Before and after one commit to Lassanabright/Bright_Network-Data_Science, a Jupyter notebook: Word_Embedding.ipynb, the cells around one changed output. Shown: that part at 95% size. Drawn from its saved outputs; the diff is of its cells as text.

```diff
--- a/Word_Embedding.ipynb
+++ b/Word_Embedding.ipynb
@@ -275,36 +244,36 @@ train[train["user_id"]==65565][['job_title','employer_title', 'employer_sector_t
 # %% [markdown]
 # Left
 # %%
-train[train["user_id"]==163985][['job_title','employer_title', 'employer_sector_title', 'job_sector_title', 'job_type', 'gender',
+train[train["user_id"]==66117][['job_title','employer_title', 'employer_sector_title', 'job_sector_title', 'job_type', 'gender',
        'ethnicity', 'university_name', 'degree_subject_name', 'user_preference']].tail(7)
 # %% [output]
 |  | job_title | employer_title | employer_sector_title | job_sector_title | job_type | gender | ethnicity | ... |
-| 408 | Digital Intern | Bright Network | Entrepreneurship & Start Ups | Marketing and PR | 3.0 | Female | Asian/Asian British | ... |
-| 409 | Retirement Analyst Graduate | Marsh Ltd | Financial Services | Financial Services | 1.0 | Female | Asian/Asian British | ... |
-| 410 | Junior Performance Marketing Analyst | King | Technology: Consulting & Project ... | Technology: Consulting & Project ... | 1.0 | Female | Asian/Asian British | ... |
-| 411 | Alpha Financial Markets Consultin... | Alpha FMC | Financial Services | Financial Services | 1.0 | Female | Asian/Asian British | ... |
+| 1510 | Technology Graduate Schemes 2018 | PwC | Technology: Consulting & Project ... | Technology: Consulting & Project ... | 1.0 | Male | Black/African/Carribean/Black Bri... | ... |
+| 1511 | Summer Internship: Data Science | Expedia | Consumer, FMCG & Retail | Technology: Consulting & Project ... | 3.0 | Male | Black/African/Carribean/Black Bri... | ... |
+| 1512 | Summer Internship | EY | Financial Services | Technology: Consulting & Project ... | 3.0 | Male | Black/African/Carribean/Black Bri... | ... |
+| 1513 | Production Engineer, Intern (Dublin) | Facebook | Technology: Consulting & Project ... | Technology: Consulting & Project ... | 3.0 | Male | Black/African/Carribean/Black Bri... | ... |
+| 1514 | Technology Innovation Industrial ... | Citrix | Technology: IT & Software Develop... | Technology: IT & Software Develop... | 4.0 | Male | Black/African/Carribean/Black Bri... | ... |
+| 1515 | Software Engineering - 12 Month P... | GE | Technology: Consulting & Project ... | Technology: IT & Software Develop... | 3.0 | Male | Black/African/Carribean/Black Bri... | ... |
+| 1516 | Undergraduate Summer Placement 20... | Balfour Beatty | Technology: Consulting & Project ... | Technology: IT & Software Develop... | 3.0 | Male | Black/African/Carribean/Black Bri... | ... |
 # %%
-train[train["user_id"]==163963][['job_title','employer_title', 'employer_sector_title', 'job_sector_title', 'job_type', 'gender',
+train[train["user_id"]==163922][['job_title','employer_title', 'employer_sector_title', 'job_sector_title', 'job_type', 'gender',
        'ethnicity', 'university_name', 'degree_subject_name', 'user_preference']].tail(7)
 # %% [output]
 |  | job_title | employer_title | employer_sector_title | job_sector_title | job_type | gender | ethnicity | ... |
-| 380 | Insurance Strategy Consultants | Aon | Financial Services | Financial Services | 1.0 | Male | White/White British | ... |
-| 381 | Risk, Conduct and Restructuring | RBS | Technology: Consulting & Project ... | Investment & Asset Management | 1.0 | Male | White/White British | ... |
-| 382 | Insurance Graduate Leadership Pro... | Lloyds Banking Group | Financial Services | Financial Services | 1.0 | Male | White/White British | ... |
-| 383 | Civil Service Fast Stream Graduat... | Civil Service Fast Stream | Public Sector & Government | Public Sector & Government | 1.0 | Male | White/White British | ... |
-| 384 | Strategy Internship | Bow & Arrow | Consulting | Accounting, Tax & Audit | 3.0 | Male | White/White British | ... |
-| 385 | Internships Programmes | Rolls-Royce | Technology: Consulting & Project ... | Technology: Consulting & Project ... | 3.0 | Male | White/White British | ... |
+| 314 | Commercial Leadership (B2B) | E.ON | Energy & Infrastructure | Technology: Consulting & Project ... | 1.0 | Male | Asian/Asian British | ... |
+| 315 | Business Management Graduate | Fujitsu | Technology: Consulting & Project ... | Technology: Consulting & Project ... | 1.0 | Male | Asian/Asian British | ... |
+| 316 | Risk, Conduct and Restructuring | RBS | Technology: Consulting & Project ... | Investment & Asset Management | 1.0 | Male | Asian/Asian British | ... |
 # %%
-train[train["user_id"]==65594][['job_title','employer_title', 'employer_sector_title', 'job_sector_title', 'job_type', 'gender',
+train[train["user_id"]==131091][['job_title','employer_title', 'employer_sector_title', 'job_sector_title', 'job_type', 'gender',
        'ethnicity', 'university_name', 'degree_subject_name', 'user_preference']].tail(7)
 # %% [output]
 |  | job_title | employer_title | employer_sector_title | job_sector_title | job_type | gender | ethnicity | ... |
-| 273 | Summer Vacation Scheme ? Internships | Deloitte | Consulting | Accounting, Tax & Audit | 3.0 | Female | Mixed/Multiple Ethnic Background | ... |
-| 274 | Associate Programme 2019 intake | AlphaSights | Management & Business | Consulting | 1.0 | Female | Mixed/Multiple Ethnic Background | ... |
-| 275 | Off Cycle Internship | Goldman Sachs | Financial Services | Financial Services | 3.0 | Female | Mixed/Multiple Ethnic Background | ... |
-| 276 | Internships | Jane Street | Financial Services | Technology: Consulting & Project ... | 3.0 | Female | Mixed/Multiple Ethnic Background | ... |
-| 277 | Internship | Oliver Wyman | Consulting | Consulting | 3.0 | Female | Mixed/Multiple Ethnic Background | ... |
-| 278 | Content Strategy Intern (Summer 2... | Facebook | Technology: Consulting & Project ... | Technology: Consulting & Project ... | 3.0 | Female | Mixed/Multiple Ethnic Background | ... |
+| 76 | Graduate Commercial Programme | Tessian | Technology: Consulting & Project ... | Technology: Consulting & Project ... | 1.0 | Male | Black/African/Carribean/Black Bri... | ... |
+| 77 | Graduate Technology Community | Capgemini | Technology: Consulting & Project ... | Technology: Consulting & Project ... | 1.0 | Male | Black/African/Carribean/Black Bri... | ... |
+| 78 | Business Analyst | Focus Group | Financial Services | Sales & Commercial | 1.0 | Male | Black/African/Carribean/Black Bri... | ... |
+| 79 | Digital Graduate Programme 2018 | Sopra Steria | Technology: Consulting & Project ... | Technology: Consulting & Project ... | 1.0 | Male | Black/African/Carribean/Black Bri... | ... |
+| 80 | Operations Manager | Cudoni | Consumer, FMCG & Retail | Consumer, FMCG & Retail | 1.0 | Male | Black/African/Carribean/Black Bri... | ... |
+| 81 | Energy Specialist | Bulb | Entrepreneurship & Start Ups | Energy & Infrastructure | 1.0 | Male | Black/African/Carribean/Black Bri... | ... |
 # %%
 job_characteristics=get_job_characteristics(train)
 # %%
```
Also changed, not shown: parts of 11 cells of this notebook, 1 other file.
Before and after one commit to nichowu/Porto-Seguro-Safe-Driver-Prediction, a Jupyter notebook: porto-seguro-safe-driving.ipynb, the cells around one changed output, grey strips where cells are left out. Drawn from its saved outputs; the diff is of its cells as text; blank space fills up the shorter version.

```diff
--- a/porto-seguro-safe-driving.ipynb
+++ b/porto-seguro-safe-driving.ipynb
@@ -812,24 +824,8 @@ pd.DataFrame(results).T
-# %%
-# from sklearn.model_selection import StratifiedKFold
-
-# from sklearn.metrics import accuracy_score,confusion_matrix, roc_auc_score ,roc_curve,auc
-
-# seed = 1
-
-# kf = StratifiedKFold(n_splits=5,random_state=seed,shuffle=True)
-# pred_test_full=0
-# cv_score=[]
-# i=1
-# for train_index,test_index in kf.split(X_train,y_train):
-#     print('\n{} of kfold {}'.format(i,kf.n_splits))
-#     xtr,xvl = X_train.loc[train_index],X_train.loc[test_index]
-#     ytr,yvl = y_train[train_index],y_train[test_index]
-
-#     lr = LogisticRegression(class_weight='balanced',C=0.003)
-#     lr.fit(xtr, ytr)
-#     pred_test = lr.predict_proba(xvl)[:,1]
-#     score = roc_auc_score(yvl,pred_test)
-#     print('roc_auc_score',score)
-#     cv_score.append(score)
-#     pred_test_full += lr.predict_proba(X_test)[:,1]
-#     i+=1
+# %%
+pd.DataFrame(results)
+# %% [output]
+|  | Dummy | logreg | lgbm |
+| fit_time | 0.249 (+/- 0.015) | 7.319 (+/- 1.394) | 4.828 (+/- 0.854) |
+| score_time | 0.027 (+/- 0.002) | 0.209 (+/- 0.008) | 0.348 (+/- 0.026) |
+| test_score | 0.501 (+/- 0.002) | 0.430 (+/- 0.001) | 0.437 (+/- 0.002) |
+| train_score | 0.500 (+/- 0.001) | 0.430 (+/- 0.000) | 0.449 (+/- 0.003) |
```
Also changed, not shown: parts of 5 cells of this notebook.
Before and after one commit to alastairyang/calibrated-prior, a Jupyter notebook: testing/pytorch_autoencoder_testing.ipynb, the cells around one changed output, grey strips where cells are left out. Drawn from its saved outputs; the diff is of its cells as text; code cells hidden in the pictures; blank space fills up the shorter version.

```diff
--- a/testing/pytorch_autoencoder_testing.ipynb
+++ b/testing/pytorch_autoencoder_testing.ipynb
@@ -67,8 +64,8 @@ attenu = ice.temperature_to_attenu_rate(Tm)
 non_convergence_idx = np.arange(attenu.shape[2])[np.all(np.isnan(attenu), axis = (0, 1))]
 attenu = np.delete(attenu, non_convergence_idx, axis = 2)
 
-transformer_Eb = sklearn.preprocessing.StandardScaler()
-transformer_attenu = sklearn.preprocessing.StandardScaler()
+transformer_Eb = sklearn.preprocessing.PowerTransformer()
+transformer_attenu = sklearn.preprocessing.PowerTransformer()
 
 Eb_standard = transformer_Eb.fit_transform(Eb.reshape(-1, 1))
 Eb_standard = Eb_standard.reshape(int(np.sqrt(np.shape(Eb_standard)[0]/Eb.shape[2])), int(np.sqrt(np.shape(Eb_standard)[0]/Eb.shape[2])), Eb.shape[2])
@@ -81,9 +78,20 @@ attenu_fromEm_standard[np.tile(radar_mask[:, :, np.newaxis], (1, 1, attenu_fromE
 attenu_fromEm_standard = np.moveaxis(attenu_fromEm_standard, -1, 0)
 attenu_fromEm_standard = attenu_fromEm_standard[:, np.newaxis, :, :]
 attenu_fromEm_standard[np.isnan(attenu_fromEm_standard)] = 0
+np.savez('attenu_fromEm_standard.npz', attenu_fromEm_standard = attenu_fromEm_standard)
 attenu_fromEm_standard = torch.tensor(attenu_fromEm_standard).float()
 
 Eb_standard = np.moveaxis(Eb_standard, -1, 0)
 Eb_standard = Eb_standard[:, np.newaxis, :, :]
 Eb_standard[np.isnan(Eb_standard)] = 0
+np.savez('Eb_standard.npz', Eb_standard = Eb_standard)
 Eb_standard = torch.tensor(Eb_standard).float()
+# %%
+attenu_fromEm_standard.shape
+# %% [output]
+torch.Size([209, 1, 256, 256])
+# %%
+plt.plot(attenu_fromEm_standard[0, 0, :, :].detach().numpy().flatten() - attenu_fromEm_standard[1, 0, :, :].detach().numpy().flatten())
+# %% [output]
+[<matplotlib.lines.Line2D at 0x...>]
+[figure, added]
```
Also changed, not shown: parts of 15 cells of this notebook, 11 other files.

Prompt: When a line in the records holds the string "print", copy that line.

Task solution:
-#     print('\n{} of kfold {}'.format(i,kf.n_splits))
-#     print('roc_auc_score',score)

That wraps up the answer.